[What you will do]:
What lines of the data below include the word "color"? Report them by copying each.
- - - -
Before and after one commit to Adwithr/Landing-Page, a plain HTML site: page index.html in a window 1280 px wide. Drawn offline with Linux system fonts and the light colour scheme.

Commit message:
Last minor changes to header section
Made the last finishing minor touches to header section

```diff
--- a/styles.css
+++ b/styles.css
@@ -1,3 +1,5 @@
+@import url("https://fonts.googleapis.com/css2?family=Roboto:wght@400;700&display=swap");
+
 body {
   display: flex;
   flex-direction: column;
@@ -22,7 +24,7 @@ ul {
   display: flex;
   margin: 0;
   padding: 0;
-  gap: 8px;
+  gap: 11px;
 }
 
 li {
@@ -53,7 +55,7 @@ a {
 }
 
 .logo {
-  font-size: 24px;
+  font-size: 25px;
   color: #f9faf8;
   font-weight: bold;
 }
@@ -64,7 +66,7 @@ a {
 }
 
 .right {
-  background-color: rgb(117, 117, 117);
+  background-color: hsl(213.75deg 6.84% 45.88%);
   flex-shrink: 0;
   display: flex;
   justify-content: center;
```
- - - -
[Output for this exercise]:
   color: #f9faf8;
-  background-color: rgb(117, 117, 117);
+  background-color: hsl(213.75deg 6.84% 45.88%);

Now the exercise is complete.